Recently, the journal Nature published a fairly comprehensive list of recommended data repositories “Recommended Data Repositories”, organized by areas of science, which can be very useful to researchers.
Similarly, specialized search engines have proliferated datasets, which allow the search and recovery of datasets associated with scientific research. Here are 2 interesting initiatives:
Data Search from Google
Google Dataset Search (https://toolbox.google.com/datasetsearch), allows users to search for datasets stored on the Internet by keywords. This tool displays information about data sets hosted in thousands of Internet repositories; In this way, any user can access them and take advantage of the information they contain.
This project will also have other advantages, as it will allow a) to create a data exchange ecosystem that will encourage data publishers to follow recommended practices for storing and publishing data, and b) offer scientists a way to show the impact of their work through the citations of the data sets they have produced.
DataSearch de Elsevier
DataSearch (https://datasearch.elsevier.com/) is an Elsevier search engine, associated with Scopus, dedicated to primary research data. It is the first search engine that can search not only in the description or metadata of the articles, but also in the data itself. It is also possible to preview the data directly from the search results, as well as download the complete data set. The new collaboration with DataSearch means that when you run a search in Scopus, the same search will run simultaneously in DataSearch. If data results are found, you will find a link (which lists the number of results found) on the Scopus search results page.
In addition, in this own site, Elsevier proposes 10 aspects or steps (recommendations) to take into account for the effective management of the data and its life cycle, these are:
As conclusions, open science data is a type of open data focused on the publication of observations and results of the application of scientific methods and scientific activities available for anyone to analyze and reuse. One of the main objectives of the availability of open data in science is to allow transparency and verification of scientific claims, by allowing others to see the reproducibility of the results, and allowing data from many sources to be integrated to provide new knowledge.

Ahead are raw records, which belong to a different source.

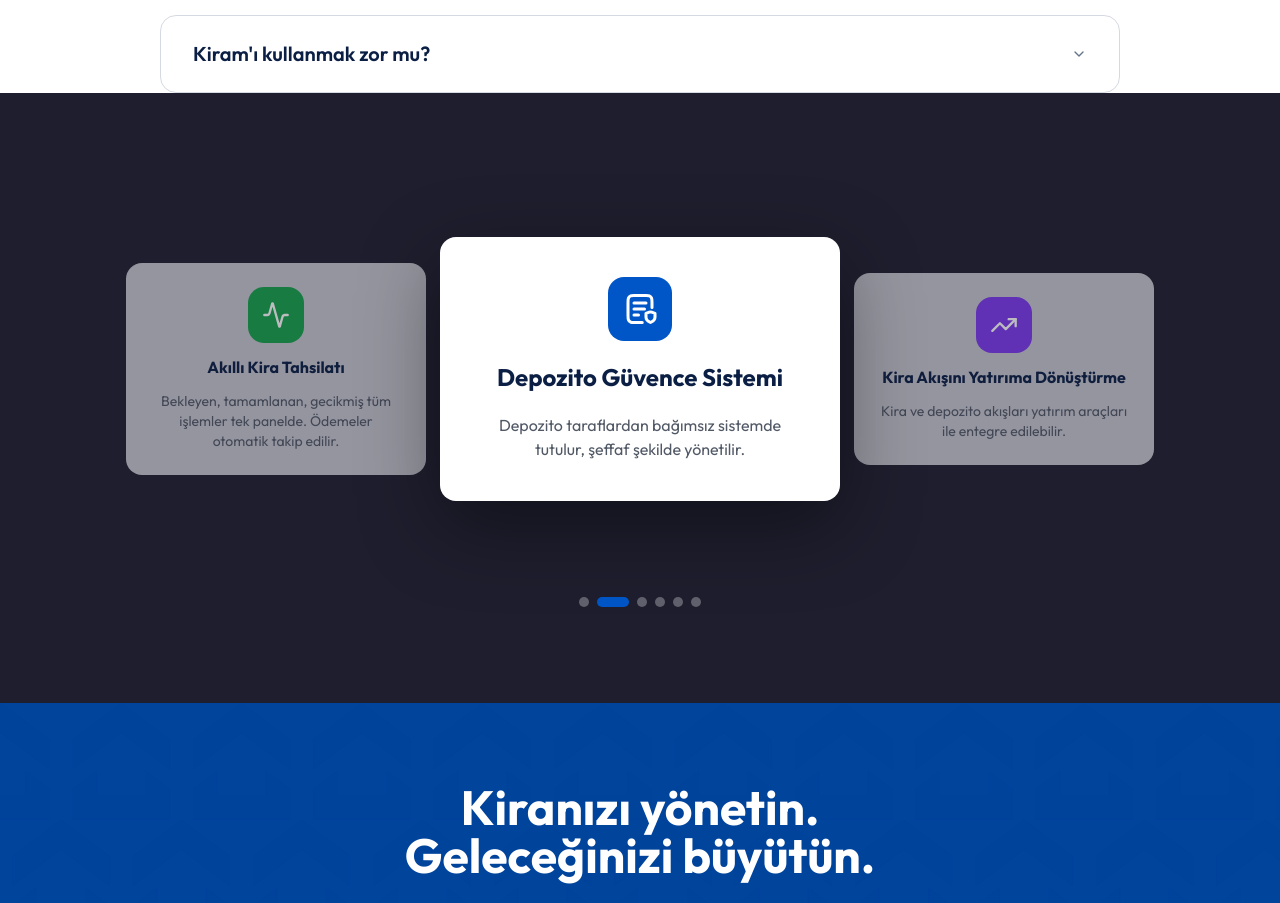
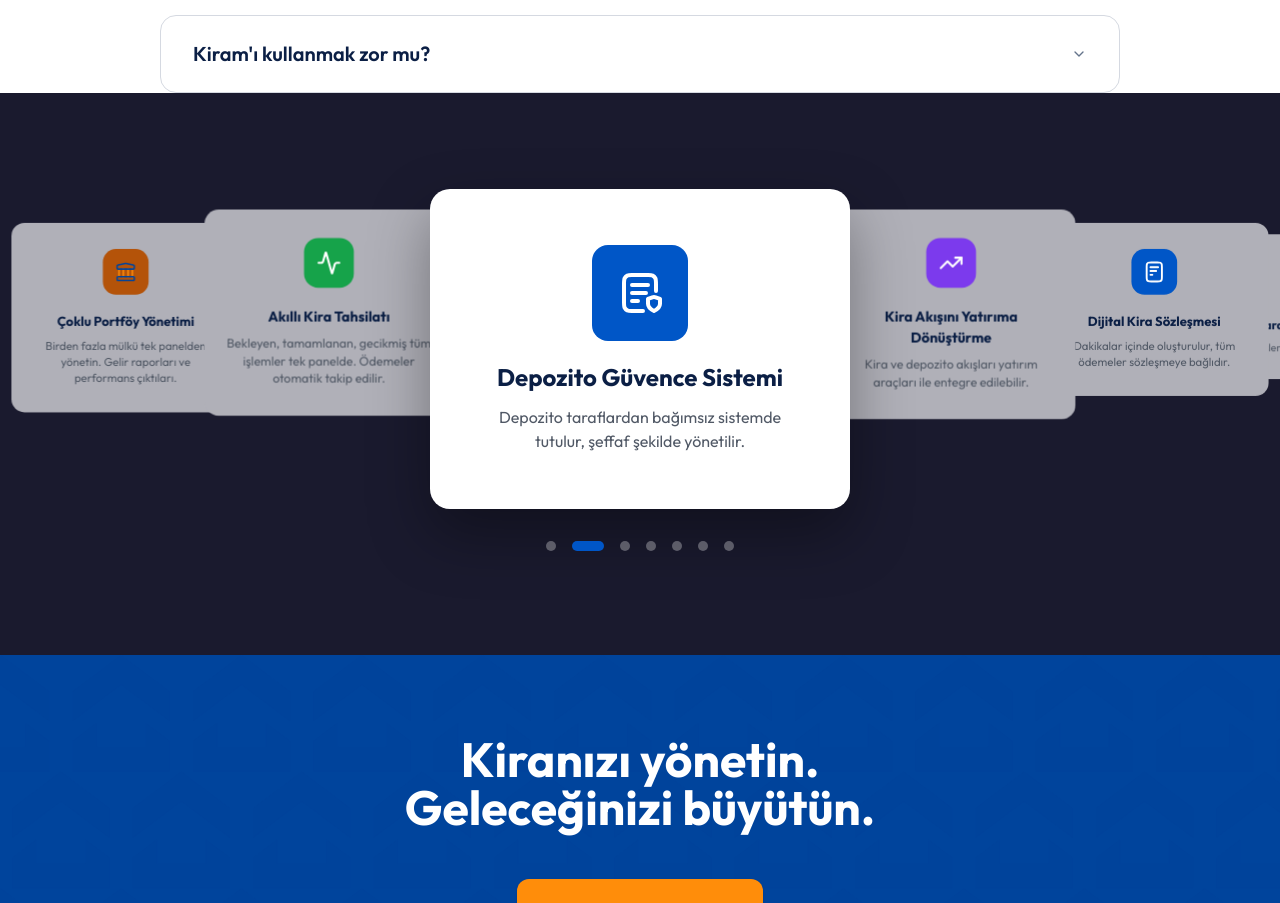
Before and after one commit to Muhammedreyz/kiram-web-static, a React (Vite) app: page / in a window 1280 px wide. Shown: the part 5773-6676 px from the top of the page. Built offline with nearby package versions, Linux system fonts and the light colour scheme; no server answers.

Commit message:
Updated package-lock.json

```diff
--- a/src/screens/KiramLp/sections/FeaturesSection/FeaturesSection.tsx
+++ b/src/screens/KiramLp/sections/FeaturesSection/FeaturesSection.tsx
@@ -1,161 +1,181 @@
-import { useState, useCallback } from "react";
+import { useState } from "react";
+import { Swiper, SwiperSlide } from "swiper/react";
+import { EffectCoverflow, Pagination } from "swiper/modules";
+import type { Swiper as SwiperType } from "swiper";
+import "swiper/css";
+import "swiper/css/effect-coverflow";
+import "swiper/css/pagination";
 import { useInView } from "../../../../hooks/useScrollAnimation";
 import akilliOdemeIcon from "../../../../img/akilli-odeme.svg";
 import fileShieldIcon from "../../../../img/file-shield.svg";
 import kiraAkisiIcon from "../../../../img/kira-akisi.svg";
 import cokluPortfoyIcon from "../../../../img/coklu-portfoy.svg";
-import guvenliAltyapiIcon from "../../../../img/guvenli-finansal-altyapi.svg";
+import kolayKurulumIcon from "../../../../img/kolay-kurulum.svg";
 import tarafsizIcon from "../../../../img/tarafsiz.svg";
+import bankaGuvencesiIcon from "../../../../img/banka-guvencesi.svg";
 
 const features = [
   {
     icon: akilliOdemeIcon,
-    iconBg: "bg-[#16a34a]",
+    iconBg: "#16a34a",
     title: "Akıllı Kira Tahsilatı",
     desc: "Bekleyen, tamamlanan, gecikmiş tüm işlemler tek panelde. Ödemeler otomatik takip edilir.",
   },
   {
     icon: fileShieldIcon,
-    iconBg: "bg-[#0056c7]",
+    iconBg: "#0056c7",
     title: "Depozito Güvence Sistemi",
     desc: "Depozito taraflardan bağımsız sistemde tutulur, şeffaf şekilde yönetilir.",
   },
   {
     icon: kiraAkisiIcon,
-    iconBg: "bg-[#7c3aed]",
+    iconBg: "#7c3aed",
     title: "Kira Akışını Yatırıma Dönüştürme",
     desc: "Kira ve depozito akışları yatırım araçları ile entegre edilebilir.",
   },
   {
     icon: cokluPortfoyIcon,
-    iconBg: "bg-[#0056c7]",
-    title: "Dijital Sözleşme Yönetimi",
-    desc: "Kira sözleşmelerinizi dijital ortamda oluşturun, imzalayın ve güvenle saklayın.",
-  },
-  {
-    icon: guvenliAltyapiIcon,
-    iconBg: "bg-[#16a34a]",
-    title: "Güvenli Finansal Altyapı",
-    desc: "Lisanslı kurumlar ve banka güvencesiyle desteklenen güvenli altyapı.",
+    iconBg: "#0056c7",
+    title: "Dijital Kira Sözleşmesi",
+    desc: "Dakikalar içinde oluşturulur, tüm ödemeler sözleşmeye bağlıdır.",
   },
   {
     icon: tarafsizIcon,
-    iconBg: "bg-[#7c3aed]",
-    title: "Tarafsız Platform",
-    desc: "Kiracı ve ev sahibi arasında adil, tarafsız ve şeffaf bir köprü kurar.",
+    iconBg: "#0b2a5c",
+    title: "Tarafsız ve Şeffaf Sistem",
+    desc: "Her işlem kayıtlı, her süreç izlenebilir.",
+  },
+  {
+    icon: kolayKurulumIcon,
+    iconBg: "#16a34a",
+    title: "Kolay Kurulum",
+    desc: "Karmaşık süreçler yok, dakikalar içinde başlayabilirsiniz.",
+  },
+  {
+    icon: bankaGuvencesiIcon,
+    iconBg: "#b45309",
+    title: "Çoklu Portföy Yönetimi",
+    desc: "Birden fazla mülkü tek panelden yönetin. Gelir raporları ve performans çıktıları.",
   },
 ];
 
 export const FeaturesSection = (): JSX.Element => {
   const { ref, isInView } = useInView(0.15);
-  const [activeIndex, setActiveIndex] = useState(1);
-
-  const getPrev = useCallback(
-    () => (activeIndex - 1 + features.length) % features.length,
-    [activeIndex]
-  );
-  const getNext = useCallback(
-    () => (activeIndex + 1) % features.length,
-    [activeIndex]
-  );
-
-  const goTo = (index: number) => setActiveIndex(index);
-
-  const prev = getPrev();
-  const next = getNext();
+  const [activeIndex, setActiveIndex] = useState(0);
 
   return (
     <section
       ref={ref}
-      className={`w-full bg-[#1e1e2e] py-16 sm:py-24 overflow-hidden transition-all duration-700 ${
+      id="ozellikler"
+      className={`w-full bg-[#1a1a2e] py-16 sm:py-24 overflow-hidden transition-all duration-700 ${
         isInView ? "opacity-100 translate-y-0" : "opacity-0 translate-y-8"
       }`}
     >
-      <div className="relative w-full max-w-[1000px] mx-auto h-[320px] sm:h-[360px] px-4">
+      <style>{`
+        .features-swiper .swiper-slide {
+          background: #b0b0b8;
+          border-radius: 1rem;
+          transition: all 0.5s ease;
+          overflow: hidden;
+        }
+        .features-swiper .swiper-slide-active {
+          background: #ffffff;
+          box-shadow: 0 25px 60px rgba(0,0,0,0.35);
+          border-radius: 1.25rem;
+        }
+        .features-swiper .swiper-pagination {
+          position: relative;
+          margin-top: 2.5rem;
+          display: flex;
+          justify-content: center;
+          gap: 0.5rem;
+        }
+        .features-swiper .swiper-pagination-bullet {
+          width: 10px;
+          height: 10px;
+          background: rgba(255,255,255,0.3);
+          opacity: 1;
+          border-radius: 9999px;
+          transition: all 0.3s ease;
+        }
+        .features-swiper .swiper-pagination-bullet-active {
+          width: 32px;
+          height: 10px;
+          background: #0056c7;
+          border-radius: 9999px;
+        }
+      `}</style>
+
+      <Swiper
+        modules={[EffectCoverflow, Pagination]}
+        effect="coverflow"
+        grabCursor
+        centeredSlides
+        loop
+        slidesPerView="auto"
+        coverflowEffect={{
+          rotate: 0,
+          stretch: 0,
+          depth: 120,
+          modifier: 1,
+          slideShadows: false,
+        }}
+        pagination={{ clickable: true }}
+        initialSlide={1}
+        onSlideChange={(swiper: SwiperType) => setActiveIndex(swiper.realIndex)}
+        className="features-swiper !overflow-visible"
+      >
+        {features.map((feature, i) => {
+          const isActive = i === activeIndex;
+          return (
+            <SwiperSlide
+              key={i}
+              style={{ width: isActive ? "420px" : "280px", maxWidth: "90vw" }}
+            >
               <div
-          onClick={() => goTo(prev)}
-          className="absolute left-0 sm:left-4 top-1/2 -translate-y-1/2 w-[200px] sm:w-[260px] lg:w-[300px] bg-[#c8c8d0] rounded-2xl cursor-pointer transition-all duration-500 ease-out z-0 opacity-70 -translate-x-[15%] sm:-translate-x-[10%]"
+                className={`flex flex-col items-center text-center transition-all duration-500 ${
+                  isActive ? "px-8 py-10 sm:px-12 sm:py-14" : "px-5 py-6 sm:px-6 sm:py-8"
+                }`}
               >
-          <div className="flex flex-col items-center text-center gap-3 p-5 sm:p-6">
                 <div
-              className={`w-12 h-12 sm:w-14 sm:h-14 rounded-2xl ${features[prev].iconBg} flex items-center justify-center`}
+                  className="flex items-center justify-center rounded-2xl mb-5"
+                  style={{
+                    width: isActive ? 96 : 56,
+                    height: isActive ? 96 : 56,
+                    backgroundColor: feature.iconBg,
+                    transition: "all 0.5s ease",
+                  }}
                 >
                   <img
-                src={features[prev].icon}
+                    src={feature.icon}
                     alt=""
-                className="w-7 h-7"
                     aria-hidden="true"
+                    style={{
+                      width: isActive ? 48 : 28,
+                      height: isActive ? 48 : 28,
+                      transition: "all 0.5s ease",
+                    }}
                   />
                 </div>
-            <h3 className="[font-family:'Outfit',Helvetica] font-bold text-[#0b1f45] text-sm sm:text-base leading-tight">
-              {features[prev].title}
+                <h3
+                  className={`[font-family:'Outfit',Helvetica] font-bold text-[#0b1f45] leading-tight transition-all duration-500 ${
+                    isActive ? "text-xl sm:text-2xl mb-3" : "text-sm sm:text-base mb-2"
+                  }`}
+                >
+                  {feature.title}
                 </h3>
-            <p className="[font-family:'Outfit',Helvetica] font-normal text-[#515966] text-xs sm:text-sm leading-[1.6]">
-              {features[prev].desc}
+                <p
+                  className={`[font-family:'Outfit',Helvetica] font-normal text-[#515966] leading-[1.6] transition-all duration-500 ${
+                    isActive ? "text-sm sm:text-base" : "text-xs sm:text-sm"
+                  }`}
+                >
+                  {feature.desc}
                 </p>
               </div>
-        </div>
-
-        <div className="absolute left-1/2 top-1/2 -translate-x-1/2 -translate-y-1/2 w-[260px] sm:w-[340px] lg:w-[400px] bg-white rounded-2xl shadow-[0_25px_80px_rgba(0,0,0,0.4)] z-20 transition-all duration-500 ease-out">
-          <div className="flex flex-col items-center text-center gap-4 sm:gap-5 p-7 sm:p-10">
-            <div
-              className={`w-14 h-14 sm:w-16 sm:h-16 rounded-2xl ${features[activeIndex].iconBg} flex items-center justify-center`}
-            >
-              <img
-                src={features[activeIndex].icon}
-                alt=""
-                className="w-8 h-8 sm:w-9 sm:h-9"
-                aria-hidden="true"
-              />
-            </div>
-            <h3 className="[font-family:'Outfit',Helvetica] font-bold text-[#0b1f45] text-lg sm:text-xl lg:text-2xl leading-tight">
-              {features[activeIndex].title}
-            </h3>
-            <p className="[font-family:'Outfit',Helvetica] font-normal text-[#515966] text-sm sm:text-base leading-[1.6]">
-              {features[activeIndex].desc}
-            </p>
-          </div>
-        </div>
-
-        <div
-          onClick={() => goTo(next)}
-          className="absolute right-0 sm:right-4 top-1/2 -translate-y-1/2 w-[200px] sm:w-[260px] lg:w-[300px] bg-[#c8c8d0] rounded-2xl cursor-pointer transition-all duration-500 ease-out z-0 opacity-70 translate-x-[15%] sm:translate-x-[10%]"
-        >
-          <div className="flex flex-col items-center text-center gap-3 p-5 sm:p-6">
-            <div
-              className={`w-12 h-12 sm:w-14 sm:h-14 rounded-2xl ${features[next].iconBg} flex items-center justify-center`}
-            >
-              <img
-                src={features[next].icon}
-                alt=""
-                className="w-7 h-7"
-                aria-hidden="true"
-              />
-            </div>
-            <h3 className="[font-family:'Outfit',Helvetica] font-bold text-[#0b1f45] text-sm sm:text-base leading-tight">
-              {features[next].title}
-            </h3>
-            <p className="[font-family:'Outfit',Helvetica] font-normal text-[#515966] text-xs sm:text-sm leading-[1.6]">
-              {features[next].desc}
-            </p>
-          </div>
-        </div>
-      </div>
-
-      <div className="flex items-center justify-center gap-2 mt-10 sm:mt-12">
-        {features.map((_, i) => (
-          <button
-            key={i}
-            onClick={() => goTo(i)}
-            className={`rounded-full transition-all duration-300 ${
-              i === activeIndex
-                ? "w-8 h-2.5 bg-[#0056c7]"
-                : "w-2.5 h-2.5 bg-white/30 hover:bg-white/50"
-            }`}
-            aria-label={`Kart ${i + 1}`}
-          />
-        ))}
-      </div>
+            </SwiperSlide>
+          );
+        })}
+      </Swiper>
     </section>
   );
 };
```
Also changed, not shown: package.json (+8 -7 lines), 1 other file (tests, documents, lock files or other folders). Lines whose indentation alone changed are shown as unchanged.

That is why today this practice should be part of the scientific research process.